The barons, people with material wealth, but with impoverished soul by the baroness being unable to have children, adopt Safta.
Throughout the story, Safta grow-up and transforms from the poor girl who dreamed of the city lights and tumultuous urban life a young lady living the dream. Destiny makes her fall in love with Peter, give up the life offered by her adoptive parents and follow a man until the end of her life.
You live differently the way war affects people and become a part of a love story. There is war, social structures that disappear and there are people who lived in those times.
Of these people, some have followed their dreams by building a life just as they wanted it, ignoring history.
I really enjoyed this story. By reading it you can tell that writing it was a labor of love for the author. At its heart this is a story of desire leading to love. The Baroness’s desire for a child, the Baron’s desire for the Baroness and to finally see her happy and the desire of Peter and Safta to be together.
This was a fast read with enough suspense and mystery in the story to keep you reading. You care about the characters and you want to know what happens to them. It’s prose yet it read like poetry in some places. The scenes in the story are written like quick moments that leave you wanting to know more. Recommended read!
If you can’t define a single moment of your life as being, simply, a story, it’s time to do it. It’s time to relive the childhood selfishness and learn lessons from the 6 years old kids we were.
… in another world and another form, with metaphors and warm words, with images and phrases beautifully described hiding between the lines and beyond the obvious subject of the story …
All the time I read this I had the impression that I was sitting next to my grandmother while she was telling me a fairytale. Everything flowed very easy and very natural. Towards the end I had the impression that the narrator is quick to finish, or maybe the whole purpose of the story was to tell us about Stefan.
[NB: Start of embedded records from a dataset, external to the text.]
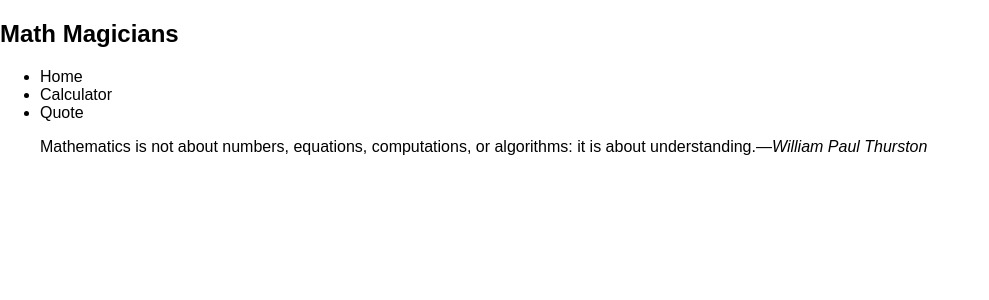
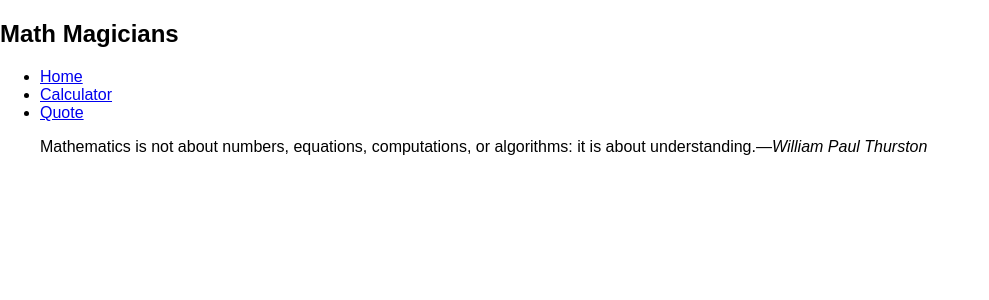
Before and after one commit to KumarAmitt/calculator, a React (Create React App) app: page /quote in a window 1280 px wide. Shown: the top 300 px of the page, without its empty margins (0-989 px from the left). Built offline with nearby package versions, Linux system fonts and the light colour scheme.

Commit message:
Fix Links in Navbar

```diff
--- a/src/components/Navbar.js
+++ b/src/components/Navbar.js
@@ -1,20 +1,18 @@
 import React from 'react';
+import { Link } from 'react-router-dom';
 
 const Navbar = () => (
   <nav>
     <h1>Math Magicians</h1>
     <ul>
       <li>
-        <link to="/" />
-        Home
+        <Link to="/">Home</Link>
       </li>
       <li>
-        <link to="/calculator" />
-        Calculator
+        <Link to="/calculator">Calculator</Link>
       </li>
       <li>
-        <link to="/quote" />
-        Quote
+        <Link to="/quote">Quote</Link>
       </li>
     </ul>
   </nav>
```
I will read The Right Place to see how the story of his grandfather influences the actions of Stefan in the future.
I liked that it describes data and real events, which makes me even more I wonder if all the events here are memories and not fiction, and if they are memories I would like to I know the author or the one who heard them and pass them along.